Apple, Microsoft, Amazon, Google and Facebook trade at a forward price-to-earnings multiple of 30 times versus a healthy 14% expected sales growth rate. Back in 2000, Microsoft, Cisco, General Electric, Intel and ExxonMobil traded on a rich 47 times price-to-earnings multiple… realized sales turned out diving 7%.
“In order to avoid repeating the share price collapse experienced by their predecessors, today’s market cap leaders will need to at least meet – and preferably exceed – current consensus growth expectations. This time, expectations seem more achievable based on recent results and management guidance,” Kostin says.
In the meantime, today’s big cap leaders remain aggressive in reinvesting in their business to drive future profits. That suggests, according to Kostin, valuations could prove sustainable.
The collective three-year growth investment ratio (measured by Goldman as growth in capital expenditures and R&D spending as a share of cash flow from operations) for today’s S&P 500 top five equals 48% vs. 21% for the broader index, Kostin’s data shows. In contrast, the five largest stocks in March 2000 invested less of their cash flow back into their businesses than the rest of the index (26% vs. 34%).
Despite Kostin’s compelling data, being too bullish on five big cap tech stocks right now seems folly.
First, not all of the companies are performing at their very best — Microsoft is fresh off another mind-blowing quarter, Facebook not so much. Investors don’t have to own both names, they could be more scrutinizing. Further, privacy concerns and antitrust investigations will likely be major headwinds over the next decade for Amazon, Google and Facebook.
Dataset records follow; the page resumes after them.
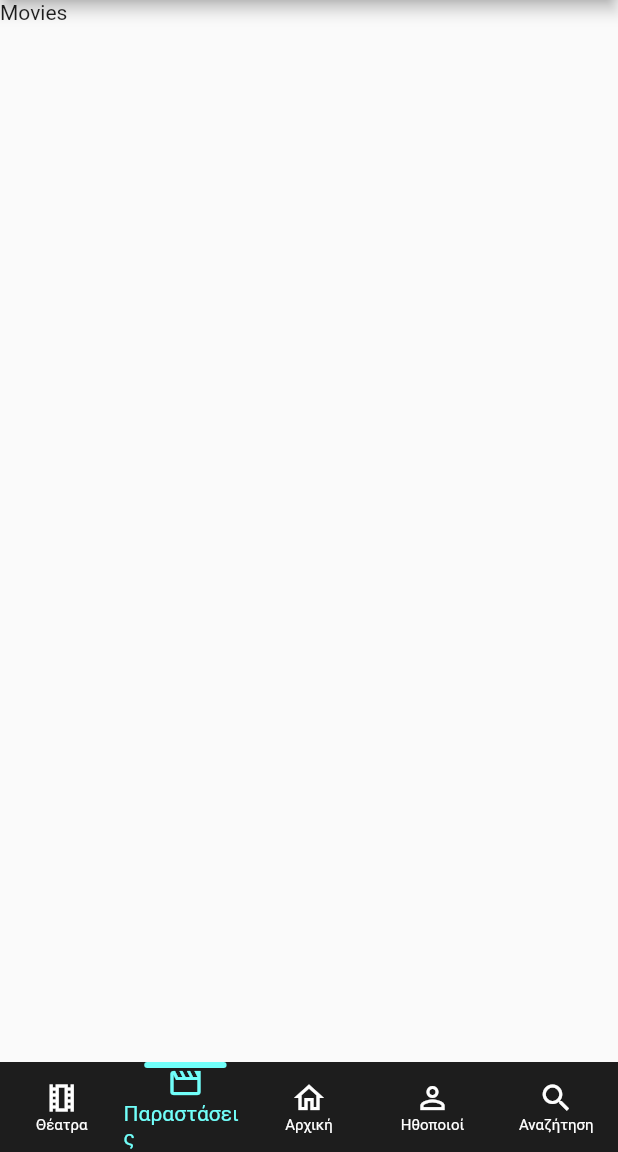
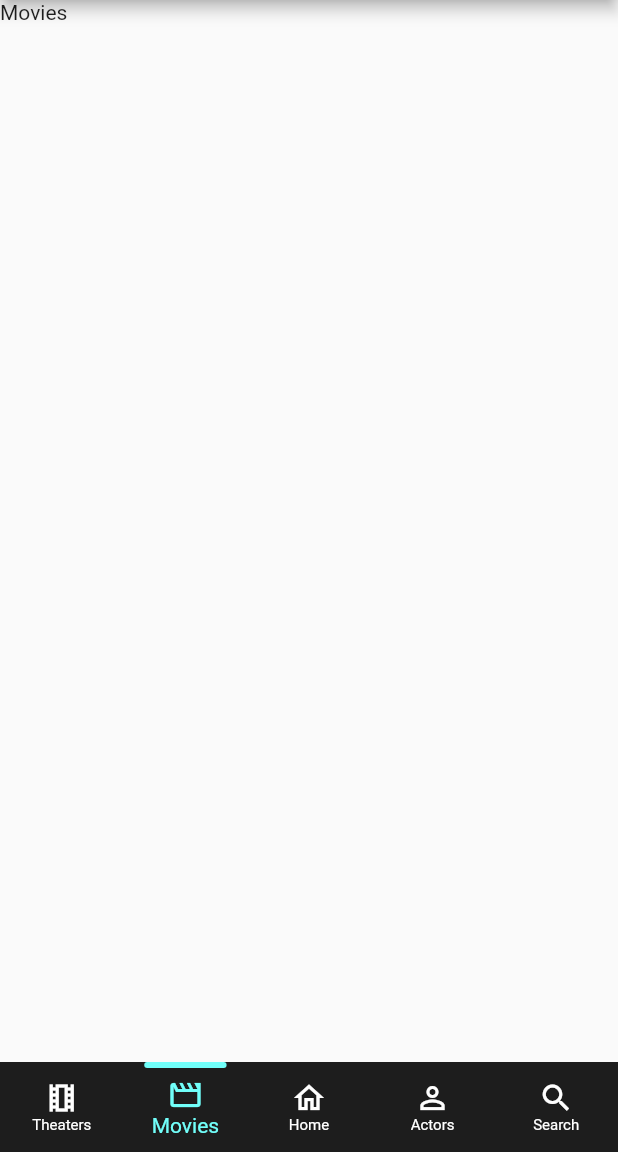
Before and after one commit to john-skarlis/theatrical_plays_ios, a Flutter app: the screen it shows after launch, item 2 of the bottom bar chosen, on a phone screen of 412 x 824 dp, the part 84-1236 px from its top. Run offline on Flutter 3.47's test engine with Material 2 defaults, Android fonts, the phone set to English and light mode, and no system bars; drawn by our look-alikes of flutter_snake_navigationbar; our stand-ins replace flutter_spinkit.

Commit message:
menu language

```diff
--- a/theatrical_plays/lib/pages/home.dart
+++ b/theatrical_plays/lib/pages/home.dart
@@ -73,15 +73,15 @@ class _HomeState extends State<Home> {
         },
         items: [
           const BottomNavigationBarItem(
-              icon: Icon(Icons.theaters_outlined), label: 'Θέατρα'),
+              icon: Icon(Icons.theaters_outlined), label: 'Theaters'),
           const BottomNavigationBarItem(
-              icon: Icon(Icons.movie_outlined), label: 'Παραστάσεις'),
+              icon: Icon(Icons.movie_outlined), label: 'Movies'),
           const BottomNavigationBarItem(
-              icon: Icon(Icons.home_outlined), label: 'Αρχική'),
+              icon: Icon(Icons.home_outlined), label: 'Home'),
           const BottomNavigationBarItem(
-              icon: Icon(Icons.person_outline), label: 'Ηθοποιοί'),
+              icon: Icon(Icons.person_outline), label: 'Actors'),
           const BottomNavigationBarItem(
-              icon: Icon(Icons.search), label: 'Αναζήτηση')
+              icon: Icon(Icons.search), label: 'Search')
         ],
         selectedLabelStyle: const TextStyle(fontSize: 14),
         unselectedLabelStyle: const TextStyle(fontSize: 10),
```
At some point those issues could come to a head and trigger a re-rating in all three names.
Remember the lessons of 2000, folks.